■ Assignment ■
The reply must repeat the listing below exactly and carry none of its pictures.

■ Records for this task ■
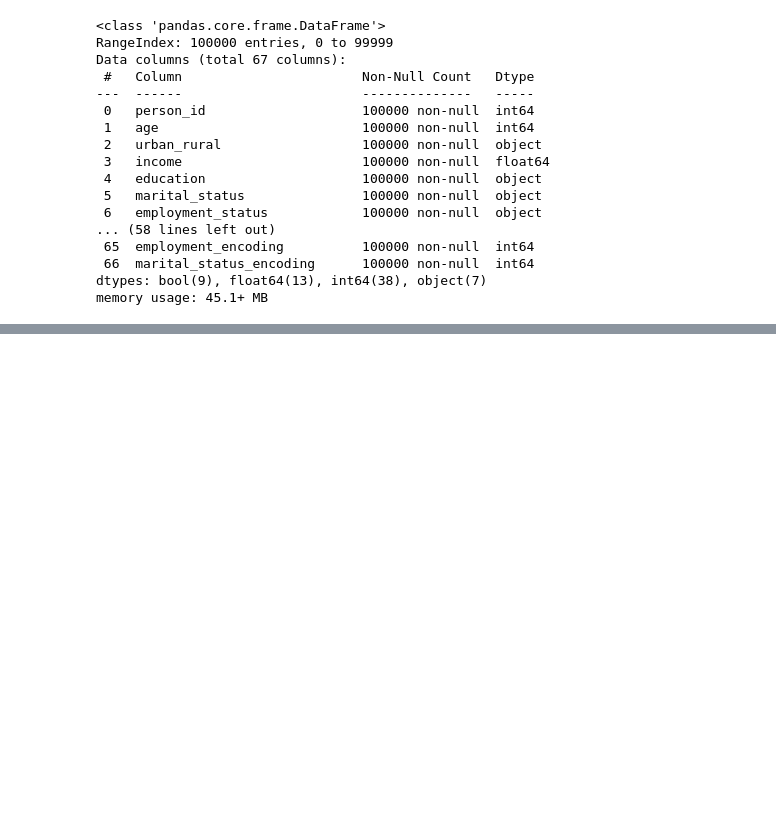
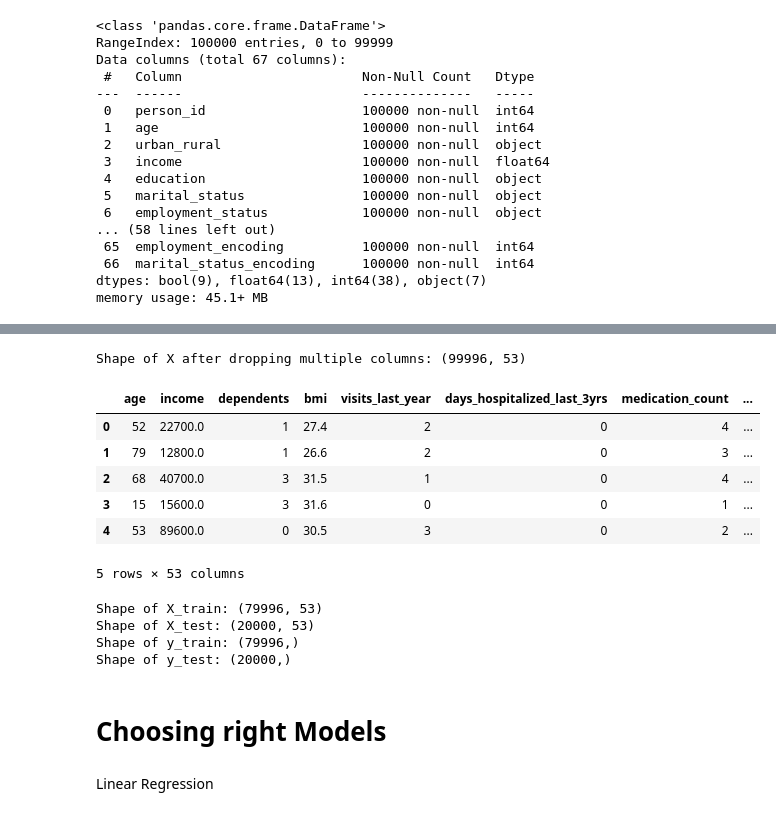
Before and after one commit to PG123-ops/insurance_cost_analysis_prediction, a Jupyter notebook: Med_insurance_cost_prediction.ipynb, the cells around one changed output, grey strips where cells are left out. Saved outputs shown, nothing was run; the diff lists cells and outputs as text; code cells hidden in the pictures; blank space fills up the shorter version.

```diff
--- a/Med_insurance_cost_prediction.ipynb
+++ b/Med_insurance_cost_prediction.ipynb
@@ -285,0 +370,5 @@ memory usage: 45.1+ MB
+# %%
+outliers = df[df["income"] > 700000]
+
+print(outliers)
+df_clean = df[df["income"] <= 700000]
@@ -285,0 +393,30 @@ memory usage: 45.1+ MB
+# %%
+X = df_clean.drop(columns=['annual_premium', 'person_id', 'annual_medical_cost','hospitalizations_last_3yrs',
+                     'monthly_premium','risk_score','household_size'])
+y = df_clean['annual_premium']
+
+print("Shape of X after dropping multiple columns:", X.shape)
+display(X.head())
+# %% [output]
+Shape of X after dropping multiple columns: (99996, 53)
+|  | age | income | dependents | bmi | visits_last_year | days_hospitalized_last_3yrs | medication_count | ... |
+| 0 | 52 | 22700.0 | 1 | 27.4 | 2 | 0 | 4 | ... |
+| 1 | 79 | 12800.0 | 1 | 26.6 | 2 | 0 | 3 | ... |
+| 2 | 68 | 40700.0 | 3 | 31.5 | 1 | 0 | 4 | ... |
+| 3 | 15 | 15600.0 | 3 | 31.6 | 0 | 0 | 1 | ... |
+| 4 | 53 | 89600.0 | 0 | 30.5 | 3 | 0 | 2 | ... |
+5 rows × 53 columns
+# %%
+from sklearn.model_selection import train_test_split
+
+X_train, X_test, y_train, y_test = train_test_split(X, y, test_size=0.2, random_state=42)
+
+print("Shape of X_train:", X_train.shape)
+print("Shape of X_test:", X_test.shape)
+print("Shape of y_train:", y_train.shape)
+print("Shape of y_test:", y_test.shape)
+# %% [output]
+Shape of X_train: (79996, 53)
+Shape of X_test: (20000, 53)
+Shape of y_train: (79996,)
+Shape of y_test: (20000,)
@@ -285,0 +435,4 @@ memory usage: 45.1+ MB
+# %% [markdown]
+# Choosing right Models
+# %% [markdown]
+Linear Regression
```
Also changed, not shown: parts of 14 cells of this notebook.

■ Result of the task ■
Before and after one commit to PG123-ops/insurance_cost_analysis_prediction, a Jupyter notebook: Med_insurance_cost_prediction.ipynb, the cells around one changed output, grey strips where cells are left out. Saved outputs shown, nothing was run; the diff lists cells and outputs as text; code cells hidden in the pictures; blank space fills up the shorter version.

```diff
--- a/Med_insurance_cost_prediction.ipynb
+++ b/Med_insurance_cost_prediction.ipynb
@@ -285,0 +370,5 @@ memory usage: 45.1+ MB
+# %%
+outliers = df[df["income"] > 700000]
+
+print(outliers)
+df_clean = df[df["income"] <= 700000]
@@ -285,0 +393,30 @@ memory usage: 45.1+ MB
+# %%
+X = df_clean.drop(columns=['annual_premium', 'person_id', 'annual_medical_cost','hospitalizations_last_3yrs',
+                     'monthly_premium','risk_score','household_size'])
+y = df_clean['annual_premium']
+
+print("Shape of X after dropping multiple columns:", X.shape)
+display(X.head())
+# %% [output]
+Shape of X after dropping multiple columns: (99996, 53)
+|  | age | income | dependents | bmi | visits_last_year | days_hospitalized_last_3yrs | medication_count | ... |
+| 0 | 52 | 22700.0 | 1 | 27.4 | 2 | 0 | 4 | ... |
+| 1 | 79 | 12800.0 | 1 | 26.6 | 2 | 0 | 3 | ... |
+| 2 | 68 | 40700.0 | 3 | 31.5 | 1 | 0 | 4 | ... |
+| 3 | 15 | 15600.0 | 3 | 31.6 | 0 | 0 | 1 | ... |
+| 4 | 53 | 89600.0 | 0 | 30.5 | 3 | 0 | 2 | ... |
+5 rows × 53 columns
+# %%
+from sklearn.model_selection import train_test_split
+
+X_train, X_test, y_train, y_test = train_test_split(X, y, test_size=0.2, random_state=42)
+
+print("Shape of X_train:", X_train.shape)
+print("Shape of X_test:", X_test.shape)
+print("Shape of y_train:", y_train.shape)
+print("Shape of y_test:", y_test.shape)
+# %% [output]
+Shape of X_train: (79996, 53)
+Shape of X_test: (20000, 53)
+Shape of y_train: (79996,)
+Shape of y_test: (20000,)
@@ -285,0 +435,4 @@ memory usage: 45.1+ MB
+# %% [markdown]
+# Choosing right Models
+# %% [markdown]
+Linear Regression
```
Also changed, not shown: parts of 14 cells of this notebook.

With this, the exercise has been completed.